If a line in the material below has the word "span", copy it.

§ **RECORDS FOR THE EXERCISE**
....................

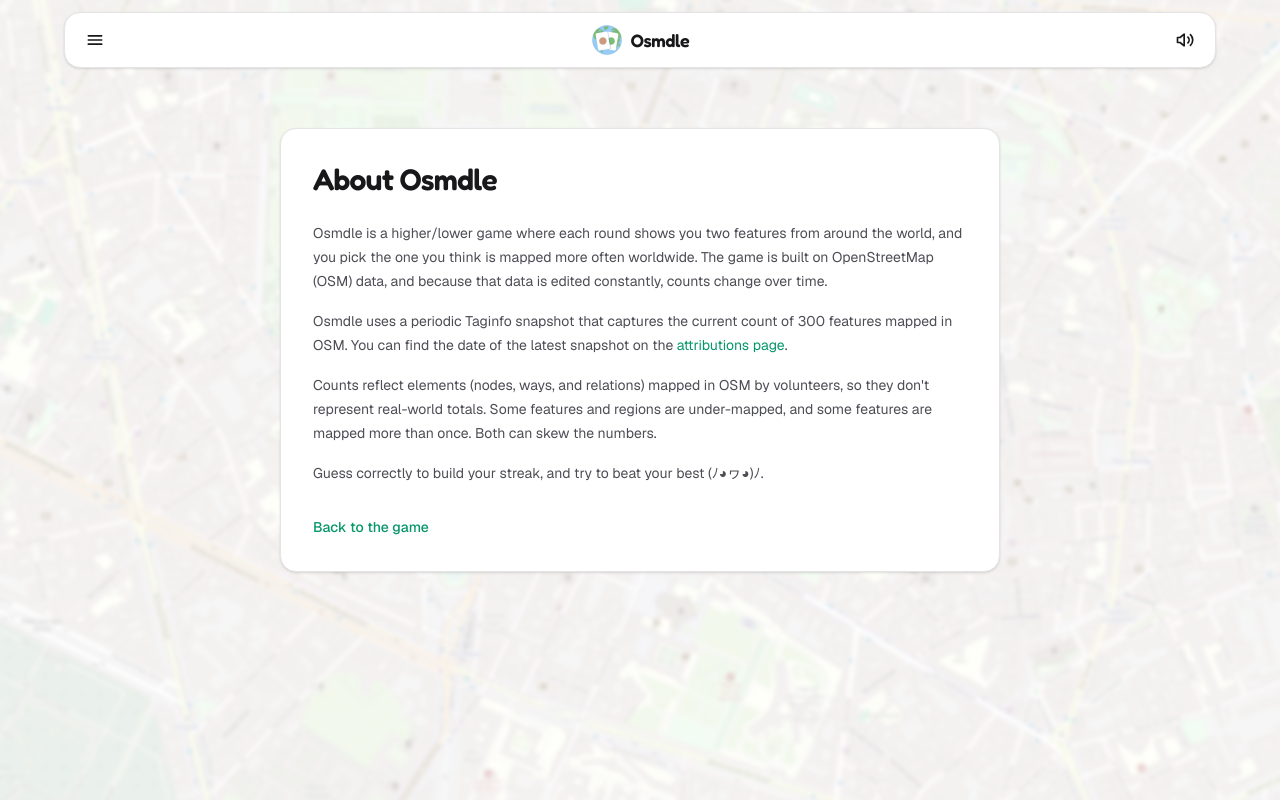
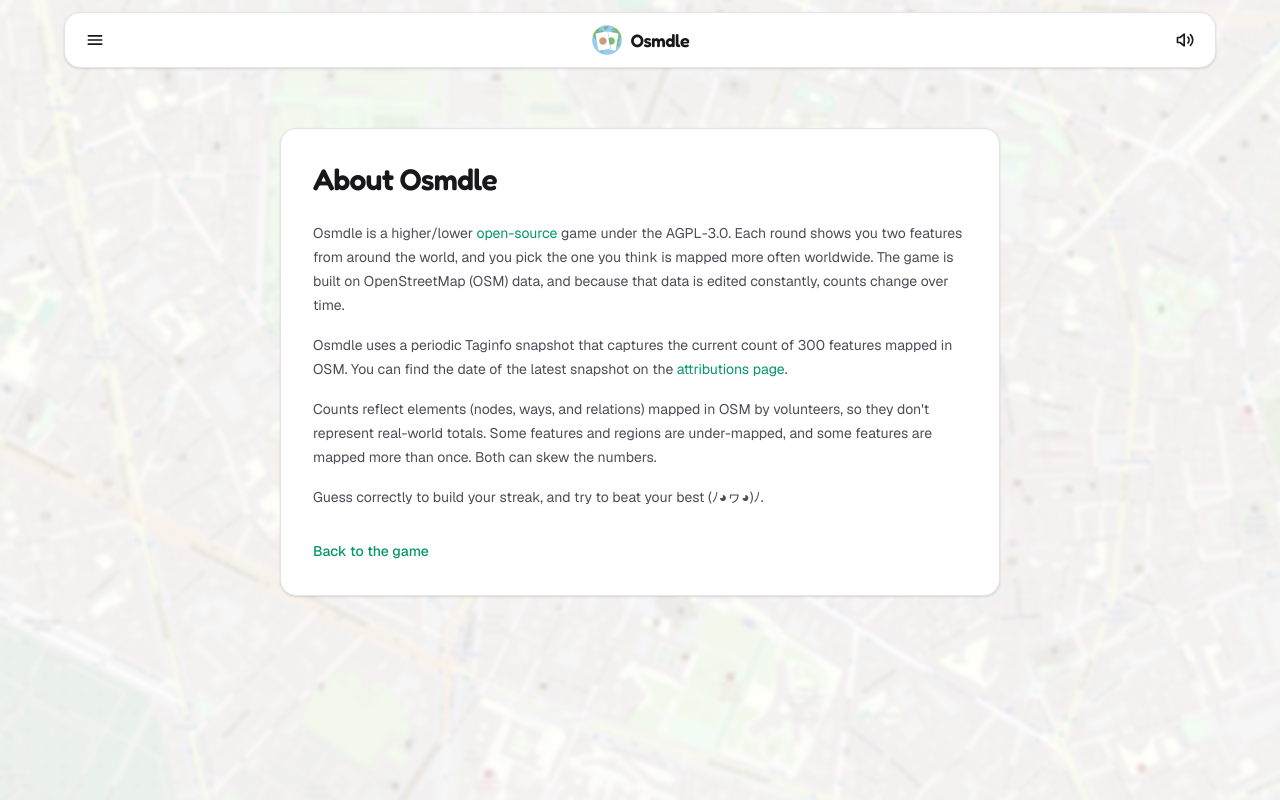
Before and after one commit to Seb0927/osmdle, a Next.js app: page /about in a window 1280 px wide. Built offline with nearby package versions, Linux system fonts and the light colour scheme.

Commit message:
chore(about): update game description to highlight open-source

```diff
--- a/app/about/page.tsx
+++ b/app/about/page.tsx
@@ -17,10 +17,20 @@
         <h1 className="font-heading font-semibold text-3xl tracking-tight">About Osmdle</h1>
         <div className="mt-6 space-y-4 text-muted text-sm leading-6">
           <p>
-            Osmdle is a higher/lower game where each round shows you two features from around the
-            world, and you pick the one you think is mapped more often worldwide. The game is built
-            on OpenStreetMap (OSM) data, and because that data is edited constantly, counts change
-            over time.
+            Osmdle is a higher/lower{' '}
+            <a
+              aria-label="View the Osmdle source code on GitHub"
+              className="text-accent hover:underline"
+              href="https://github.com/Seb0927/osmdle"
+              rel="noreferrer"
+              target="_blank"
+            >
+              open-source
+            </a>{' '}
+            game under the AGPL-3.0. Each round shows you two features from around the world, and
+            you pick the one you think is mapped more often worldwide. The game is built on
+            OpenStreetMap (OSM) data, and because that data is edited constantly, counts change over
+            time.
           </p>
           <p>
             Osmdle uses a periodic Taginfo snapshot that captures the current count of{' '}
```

....................

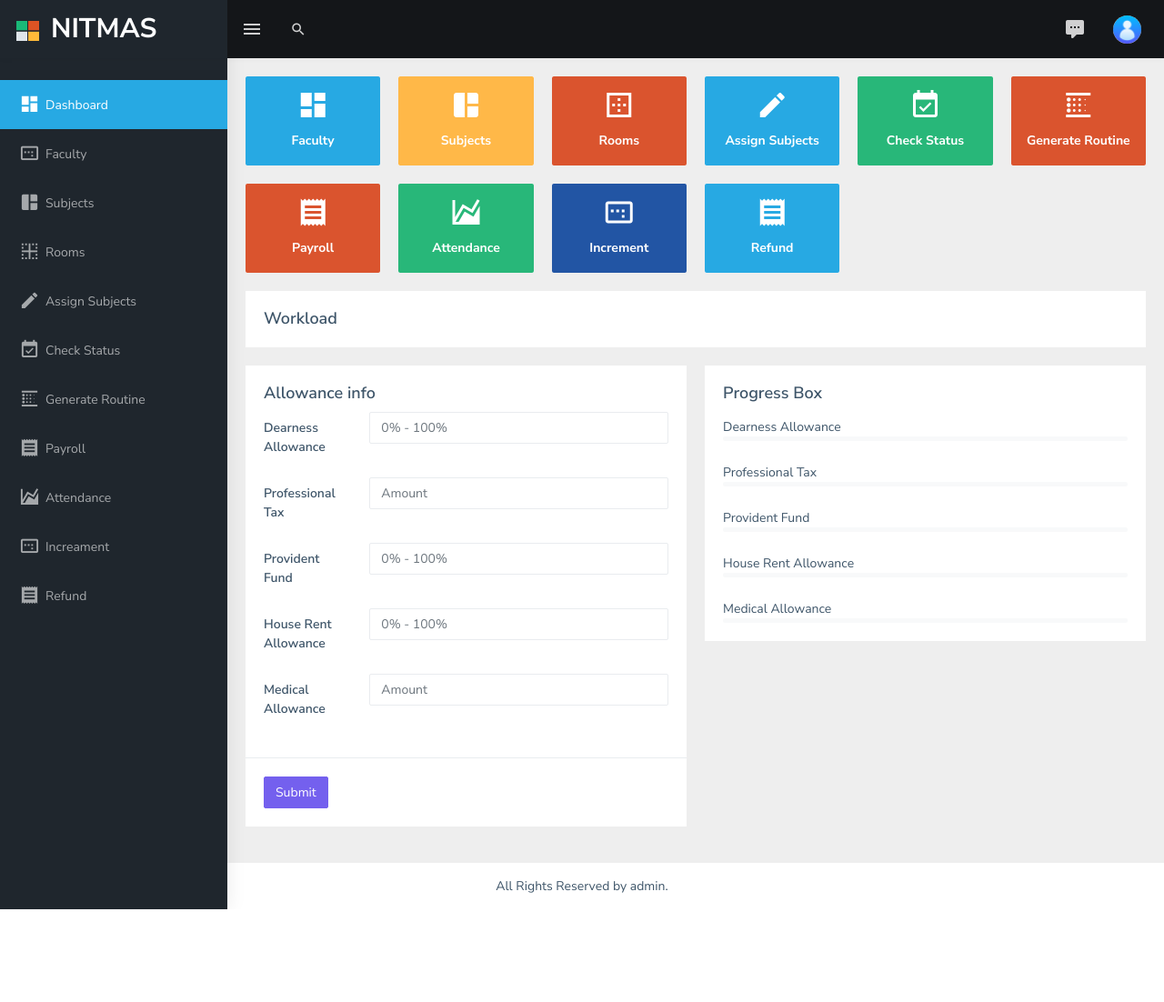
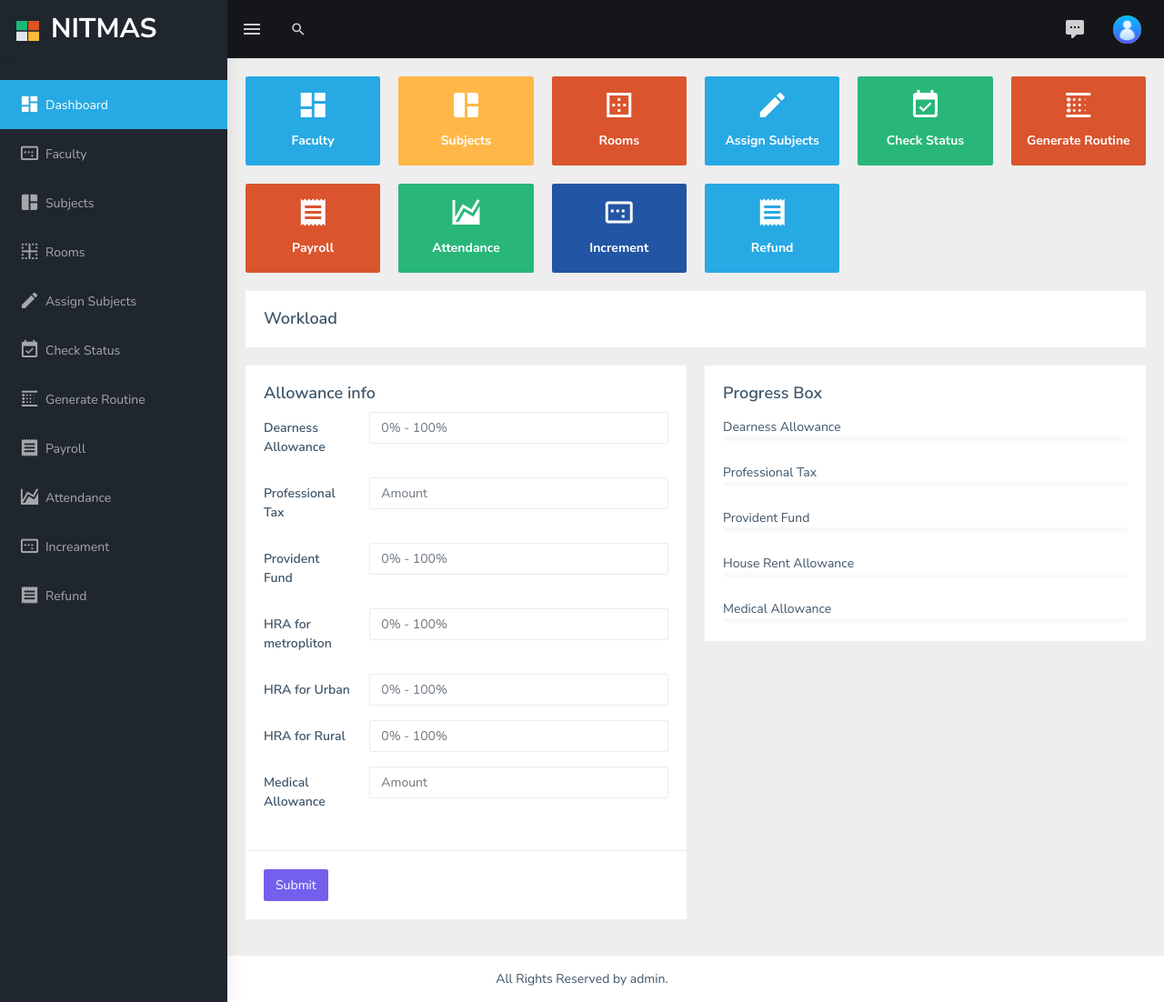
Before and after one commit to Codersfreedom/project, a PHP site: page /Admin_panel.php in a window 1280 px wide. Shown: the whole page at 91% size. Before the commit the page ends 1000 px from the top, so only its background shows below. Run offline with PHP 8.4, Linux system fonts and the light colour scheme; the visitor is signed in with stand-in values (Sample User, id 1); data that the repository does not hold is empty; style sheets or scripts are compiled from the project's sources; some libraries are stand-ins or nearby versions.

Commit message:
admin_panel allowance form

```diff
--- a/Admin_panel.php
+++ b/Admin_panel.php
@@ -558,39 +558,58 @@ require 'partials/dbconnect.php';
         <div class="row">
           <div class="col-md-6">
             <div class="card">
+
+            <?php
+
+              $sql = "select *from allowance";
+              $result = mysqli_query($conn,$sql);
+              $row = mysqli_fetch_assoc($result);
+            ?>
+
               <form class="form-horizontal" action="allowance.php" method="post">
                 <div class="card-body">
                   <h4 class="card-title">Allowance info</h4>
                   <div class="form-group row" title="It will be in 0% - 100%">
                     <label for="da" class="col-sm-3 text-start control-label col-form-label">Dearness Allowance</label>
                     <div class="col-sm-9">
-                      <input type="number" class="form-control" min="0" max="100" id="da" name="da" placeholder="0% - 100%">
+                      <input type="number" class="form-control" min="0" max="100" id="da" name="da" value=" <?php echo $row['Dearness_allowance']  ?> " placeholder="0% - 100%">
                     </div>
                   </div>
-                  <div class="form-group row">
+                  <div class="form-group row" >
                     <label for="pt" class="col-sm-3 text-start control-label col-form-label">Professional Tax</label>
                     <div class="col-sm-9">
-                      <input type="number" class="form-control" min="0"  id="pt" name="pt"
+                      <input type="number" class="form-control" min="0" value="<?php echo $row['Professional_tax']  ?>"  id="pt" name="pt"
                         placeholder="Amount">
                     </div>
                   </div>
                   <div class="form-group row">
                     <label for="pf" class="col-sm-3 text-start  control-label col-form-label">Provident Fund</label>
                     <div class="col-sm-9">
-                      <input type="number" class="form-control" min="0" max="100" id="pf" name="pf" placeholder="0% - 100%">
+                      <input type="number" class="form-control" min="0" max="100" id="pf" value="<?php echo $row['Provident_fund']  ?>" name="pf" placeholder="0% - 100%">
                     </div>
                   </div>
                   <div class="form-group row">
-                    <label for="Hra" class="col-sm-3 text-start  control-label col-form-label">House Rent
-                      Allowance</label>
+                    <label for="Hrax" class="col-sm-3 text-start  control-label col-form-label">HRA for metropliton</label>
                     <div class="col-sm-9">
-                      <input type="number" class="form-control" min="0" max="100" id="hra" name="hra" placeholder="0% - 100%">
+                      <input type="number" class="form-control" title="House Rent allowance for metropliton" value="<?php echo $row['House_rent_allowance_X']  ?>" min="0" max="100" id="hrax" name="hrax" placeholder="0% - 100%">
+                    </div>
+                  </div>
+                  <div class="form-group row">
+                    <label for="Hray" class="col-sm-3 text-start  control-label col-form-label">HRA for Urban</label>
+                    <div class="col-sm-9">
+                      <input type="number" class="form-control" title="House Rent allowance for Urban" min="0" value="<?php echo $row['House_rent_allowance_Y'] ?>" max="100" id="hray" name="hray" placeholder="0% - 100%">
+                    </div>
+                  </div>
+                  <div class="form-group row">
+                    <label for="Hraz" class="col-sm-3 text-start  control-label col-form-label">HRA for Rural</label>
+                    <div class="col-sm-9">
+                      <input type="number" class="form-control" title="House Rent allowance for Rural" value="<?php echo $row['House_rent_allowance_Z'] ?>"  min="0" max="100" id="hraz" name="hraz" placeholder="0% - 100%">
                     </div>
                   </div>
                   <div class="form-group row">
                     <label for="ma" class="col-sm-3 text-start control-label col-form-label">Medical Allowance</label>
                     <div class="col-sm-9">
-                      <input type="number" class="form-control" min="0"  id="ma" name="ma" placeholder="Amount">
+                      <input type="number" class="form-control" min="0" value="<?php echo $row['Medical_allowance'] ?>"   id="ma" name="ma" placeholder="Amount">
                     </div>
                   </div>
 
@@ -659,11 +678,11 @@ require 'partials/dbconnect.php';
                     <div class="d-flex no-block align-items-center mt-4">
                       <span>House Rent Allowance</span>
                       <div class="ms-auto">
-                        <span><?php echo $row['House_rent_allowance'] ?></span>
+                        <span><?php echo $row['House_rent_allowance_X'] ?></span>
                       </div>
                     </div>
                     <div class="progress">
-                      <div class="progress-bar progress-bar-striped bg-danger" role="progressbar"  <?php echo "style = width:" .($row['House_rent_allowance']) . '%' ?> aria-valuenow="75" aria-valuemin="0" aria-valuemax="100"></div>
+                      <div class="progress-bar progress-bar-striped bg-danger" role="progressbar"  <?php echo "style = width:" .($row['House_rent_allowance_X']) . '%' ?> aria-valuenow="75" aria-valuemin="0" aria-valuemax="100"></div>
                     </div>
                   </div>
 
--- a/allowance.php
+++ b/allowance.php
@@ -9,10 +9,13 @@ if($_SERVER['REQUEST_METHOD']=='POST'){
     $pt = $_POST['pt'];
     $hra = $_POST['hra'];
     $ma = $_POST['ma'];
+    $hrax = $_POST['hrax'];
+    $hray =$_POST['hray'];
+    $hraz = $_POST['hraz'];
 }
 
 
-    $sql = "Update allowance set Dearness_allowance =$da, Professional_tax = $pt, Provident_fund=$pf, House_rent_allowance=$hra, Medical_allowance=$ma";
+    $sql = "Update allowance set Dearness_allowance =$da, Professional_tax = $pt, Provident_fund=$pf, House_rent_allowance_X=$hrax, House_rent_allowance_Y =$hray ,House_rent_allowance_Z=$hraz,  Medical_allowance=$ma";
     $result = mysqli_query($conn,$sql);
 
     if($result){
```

....................

§ **FINAL ANSWER**
                       <span>House Rent Allowance</span>
-                        <span><?php echo $row['House_rent_allowance'] ?></span>
+                        <span><?php echo $row['House_rent_allowance_X'] ?></span>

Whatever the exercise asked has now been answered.